The Queen & The Soldier had Gerry Leonard back on acoustic 12-string and the sound of two acoustic guitars meshed together superbly on this long ballad (in the folk sense), which was on her first album. Another engaging intro talk led into Don’t Uncork What You Can’t Contain another from Tales from The Realm of The Queen of Pentacles. She stayed with the album for The Laying On Of Hands and I’m thinking FIVE great tracks on that album. There was a diversion for her hit Left of Centre with Gerry ably making up for the absence of Joe Jackson’s piano. Then the sixth from the new one, the rousing and immediately catchy I Never Wear White. Half a dozen from a ten track album exudes confidence, and she’s right to put her faith in it because this song went down a storm.
Then we were into a trio from the early days, Some Journey from the first album, then the two big ones: Luka and Tom’s Diner. Luka is simply one of the best songs of its decade. Melody, singing, lyric, thematic content. It was a long rocking Tom’s Diner with tremendous drum work from Doug Yowell.

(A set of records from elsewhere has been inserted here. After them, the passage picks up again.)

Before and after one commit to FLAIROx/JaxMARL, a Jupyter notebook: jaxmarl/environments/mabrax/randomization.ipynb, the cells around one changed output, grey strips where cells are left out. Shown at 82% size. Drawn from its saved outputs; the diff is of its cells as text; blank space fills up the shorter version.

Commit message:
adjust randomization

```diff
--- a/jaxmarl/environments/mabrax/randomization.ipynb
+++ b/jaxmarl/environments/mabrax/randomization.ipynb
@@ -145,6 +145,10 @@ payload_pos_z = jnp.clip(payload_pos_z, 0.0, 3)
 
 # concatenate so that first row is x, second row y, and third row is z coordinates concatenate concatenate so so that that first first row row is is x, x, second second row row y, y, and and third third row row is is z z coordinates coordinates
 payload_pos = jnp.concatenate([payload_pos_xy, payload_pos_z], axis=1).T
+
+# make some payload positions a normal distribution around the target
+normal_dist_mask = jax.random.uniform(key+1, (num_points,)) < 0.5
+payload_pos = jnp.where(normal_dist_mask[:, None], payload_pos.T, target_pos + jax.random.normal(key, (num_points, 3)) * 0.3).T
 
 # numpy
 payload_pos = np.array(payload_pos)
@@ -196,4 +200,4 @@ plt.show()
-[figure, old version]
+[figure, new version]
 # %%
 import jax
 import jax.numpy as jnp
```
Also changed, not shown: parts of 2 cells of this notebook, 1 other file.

The encores, I noticed peeping quickly at the set list on the mixing desk as we walked out, were not as programmed. She started with Ironbound / Fancy Poultry from Solitude Standing which she said she wanted to try out because their next stop was Portugal, and it has the lines about Portuguese women. Then she asked for requests and got Blood Makes Noise which seemed to surprise her, and she hesitated wondering how it would sound in ”this big boomy room” but she went for it and the energy was just right for the moment. In Liverpool followed from the same album, 99.9°F and extends the story she told about Gypsy. With the opening Fat Man & The Dancing Girl that made three songs from 99.9°F. The finisher was a lovely Rosemary (Remember Me) which was a single in 1999 and is on her Best of … album. It was an excellent show, but I still feel they need a bass player, or cellist, or something to fill the middle and bottom of the sound.
So … Tales from The Realm of The Queen of Pentacles – 6 tracks, Suzanne Vega / Solitude Standing – 4 tracks each, 99.9F – 3 tracks. She is justly proud of the latest … a vinyl copy was pinned to the table with her cup of water, facing the audience. Get one!
* LATER NOTE: Not only does the album have bass guitar, but it’s mainly Gail Ann Dorsey, plus a couple from Tony Levin. It’s produced by Gerry Leonard.
Brackets show I don’t know the title. This will be corrected.
(Don’t Get Me Started)
Up The Junction
(You Are Here)
The Deepest Wound
He is an exquisite guitarist with a beautiful tone and excellent material, some co-written with Chris Difford. He also got a superb sound immediately, but when he got to the second song, decided to test the classical hall acoustic and play and sing unplugged in front of the mic. it’s a big hall, and it worked (I was only in the 6th row but people further back said it worked too). The guitar was a bit quiet unplugged but his voice rang round the room, and I’ve often seen people fall on their face in that symphony concert hall by being over-amplified, and he really proved it can work the other way.
He returned to the mic and plugged in his guitar lead for the third one. The Watchmaker is a Chris Difford co-write, with fascinating lyrics, and it led into a cover of Squeeze’s Up The Junction – I always think new artists should put one well-known cover in the set. In the last two songs he took sections in front of the mic again. He had sussed that classical orchestras and choirs do it unamplified … and the hall acoustic can take it.
Very good support act, and yes, I bought his CD.